PRESS RELEASE

June 18, 2007

Chrysler Celebrates the Rich History of the Jeep Brand in the Toledo Community

  • Demolition of historic Parkway site nears completion
  • 'Overland' smokestack to be preserved as symbol of historic link to City of Toledo
  • Bricks salvaged from the other two smokestacks will be sold to benefit Boys and Girls Club of Toledo

Toledo, Ohio  - As demolition of the former Jeep Parkway facility in Toledo draws to a close, the Chrysler Group today announced plans to preserve one of the three recognizable smokestacks on the site.  The smokestacks have been a well known part of the Toledo skyline since 1915. 

Toledo's Parkway Plant was the oldest manufacturing facility in North America, churning out approximately 11 million vehicles in its 96-year history.   Operations at the site ceased in 2006, after 64 years of manufacturing Jeep brand products, including military vehicles for World War II.  Production of the Jeep Wrangler and the new, four-door Unlimited version of the Wrangler was relocated to the new, $2.1 billion state-of-the-art Toledo Supplier Park last year. 

"While the Parkway facility no longer served our manufacturing needs, the site holds a rich history and is close to my heart," said Deb Morrisssett, Vice President  - Regulatory Affairs for the Chrysler Group.  "We are invested in Toledo's past and the city's future.  We hope that the preserved smokestack serves as a reminder to the citizens of Toledo of the important role they played in history." 

In 1909, the site became the headquarters and main manufacturing facility for the Willys-Overland Motor Company.  Parkway began producing Jeep military vehicles in the early 1940s before switching over to the Civilian Jeep (CJ) in 1945.  In 1953 Kaiser Motors purchased Willys-Overland, and ten years later Kaiser-Jeep Corporation took ownership and then sold it to American Motors Corporation in 1970.

The Chrysler Group also announced plans for bricks from the two demolished smokestacks.  "We're inviting Toledo residents to own a piece of Jeep history by purchasing the bricks from those smokestacks," said Frank Fountain, Senior Vice President - External Affairs and Public Policy for the Chrysler Group.  "Proceeds from the sale will go to the Boys and Girls Club of Toledo.  In addition, the DaimlerChrysler Corporation Fund will match the proceeds - doubling the benefit to this worthy cause.  So in a way, the two stacks will remain a part of this community."  The bricks will be available for $39.99.  Details on the brick sale can be found at www.thescoop-cg.com/jeepbricks/

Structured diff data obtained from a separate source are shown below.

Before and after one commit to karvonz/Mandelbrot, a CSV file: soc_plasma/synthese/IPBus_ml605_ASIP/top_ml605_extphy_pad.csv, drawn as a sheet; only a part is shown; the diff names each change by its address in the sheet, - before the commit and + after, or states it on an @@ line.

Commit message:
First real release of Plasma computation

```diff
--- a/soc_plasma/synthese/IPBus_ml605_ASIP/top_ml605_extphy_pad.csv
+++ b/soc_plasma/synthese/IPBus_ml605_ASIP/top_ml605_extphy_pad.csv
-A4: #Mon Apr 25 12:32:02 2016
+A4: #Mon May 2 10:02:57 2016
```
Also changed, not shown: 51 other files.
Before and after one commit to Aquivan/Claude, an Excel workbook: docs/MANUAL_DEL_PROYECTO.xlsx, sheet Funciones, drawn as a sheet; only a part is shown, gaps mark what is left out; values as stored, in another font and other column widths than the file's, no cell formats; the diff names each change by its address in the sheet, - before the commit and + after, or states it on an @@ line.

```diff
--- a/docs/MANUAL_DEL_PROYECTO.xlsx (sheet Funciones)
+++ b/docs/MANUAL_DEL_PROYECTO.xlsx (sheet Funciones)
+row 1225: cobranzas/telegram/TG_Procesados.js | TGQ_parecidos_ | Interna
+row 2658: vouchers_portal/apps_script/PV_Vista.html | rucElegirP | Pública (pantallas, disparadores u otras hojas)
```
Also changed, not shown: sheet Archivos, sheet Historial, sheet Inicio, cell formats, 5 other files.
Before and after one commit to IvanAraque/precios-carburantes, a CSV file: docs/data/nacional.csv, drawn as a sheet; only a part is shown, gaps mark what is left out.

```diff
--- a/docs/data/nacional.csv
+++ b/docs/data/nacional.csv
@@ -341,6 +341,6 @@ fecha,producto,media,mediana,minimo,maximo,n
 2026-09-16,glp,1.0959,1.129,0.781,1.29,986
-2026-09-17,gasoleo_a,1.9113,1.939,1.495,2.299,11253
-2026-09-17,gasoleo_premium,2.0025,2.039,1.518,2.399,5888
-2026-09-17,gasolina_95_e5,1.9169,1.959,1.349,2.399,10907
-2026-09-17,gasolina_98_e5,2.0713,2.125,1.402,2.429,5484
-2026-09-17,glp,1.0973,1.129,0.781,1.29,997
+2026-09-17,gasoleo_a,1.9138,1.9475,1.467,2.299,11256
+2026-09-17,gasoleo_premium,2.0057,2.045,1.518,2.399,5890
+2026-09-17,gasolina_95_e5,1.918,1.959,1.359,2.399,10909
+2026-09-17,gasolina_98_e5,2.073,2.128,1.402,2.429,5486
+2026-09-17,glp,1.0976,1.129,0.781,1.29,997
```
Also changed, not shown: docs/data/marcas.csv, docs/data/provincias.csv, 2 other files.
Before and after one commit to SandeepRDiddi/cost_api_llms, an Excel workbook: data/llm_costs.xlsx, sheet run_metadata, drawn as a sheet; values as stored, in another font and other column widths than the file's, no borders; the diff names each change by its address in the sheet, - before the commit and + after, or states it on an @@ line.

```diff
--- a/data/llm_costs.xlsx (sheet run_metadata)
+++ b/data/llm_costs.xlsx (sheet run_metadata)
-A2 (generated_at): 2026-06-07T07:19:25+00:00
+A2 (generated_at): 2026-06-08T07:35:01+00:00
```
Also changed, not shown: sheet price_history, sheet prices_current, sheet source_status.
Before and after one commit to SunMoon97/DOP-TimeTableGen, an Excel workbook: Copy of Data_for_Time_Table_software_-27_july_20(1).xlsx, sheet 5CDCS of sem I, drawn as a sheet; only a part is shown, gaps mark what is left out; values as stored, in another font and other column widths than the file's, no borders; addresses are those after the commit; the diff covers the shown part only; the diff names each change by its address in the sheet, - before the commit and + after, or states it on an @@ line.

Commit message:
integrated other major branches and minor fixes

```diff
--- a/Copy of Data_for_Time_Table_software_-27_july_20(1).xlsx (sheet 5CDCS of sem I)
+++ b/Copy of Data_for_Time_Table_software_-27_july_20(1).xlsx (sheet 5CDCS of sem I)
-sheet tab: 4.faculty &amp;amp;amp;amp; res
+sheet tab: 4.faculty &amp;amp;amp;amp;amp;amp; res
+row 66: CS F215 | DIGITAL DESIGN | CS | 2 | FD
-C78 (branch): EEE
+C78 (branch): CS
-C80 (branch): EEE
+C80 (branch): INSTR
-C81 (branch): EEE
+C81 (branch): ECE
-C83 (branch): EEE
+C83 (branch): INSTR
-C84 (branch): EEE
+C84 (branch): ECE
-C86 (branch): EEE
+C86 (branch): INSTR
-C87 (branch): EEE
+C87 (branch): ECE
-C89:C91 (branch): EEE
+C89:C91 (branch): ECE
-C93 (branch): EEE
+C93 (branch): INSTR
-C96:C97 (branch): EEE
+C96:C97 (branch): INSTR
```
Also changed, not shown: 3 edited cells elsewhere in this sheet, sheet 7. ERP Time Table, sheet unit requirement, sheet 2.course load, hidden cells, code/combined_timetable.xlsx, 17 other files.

The Chrysler Group employs 7,941 in the state of Ohio, generating $465 million in annual wages and providing more than $26 million in taxable income to the state.  But the company's commitment to the city of Toledo and state of Ohio goes beyond business.  Chrysler also sponsors a wide variety of community programs in Toledo, including the Art Tatum Jazz Heritage Festival, the Toledo Urban League, City's Youth Entrepreneur Program, Toledo Opera, the Toledo Museum of Art, Valentine Theatre and the Diamante Awards. 

The Chrysler Group, headquartered in Auburn Hills, Mich., produces Chrysler, Jeep®, Dodge and Mopar® brand vehicles and products. Total sales worldwide in 2006 were 2.7 million vehicles. Sales outside of North America were the highest in a decade with an increase of 15 percent over 2005. On the heels of the company’s record product launch year (Chrysler Group launched 10 all-new vehicles in 2006), the company plans to extend that streak with eight all-new products in 2007. Its product lineup features some of the world's most recognizable vehicles, including the Chrysler 300, Jeep Commander and Dodge Charger. The DaimlerChrysler Corporation Fund, the Company's philanthropic arm, gave $23.6 million in grants in 2006.

SOURCE:
Daimler Chrysler Media Services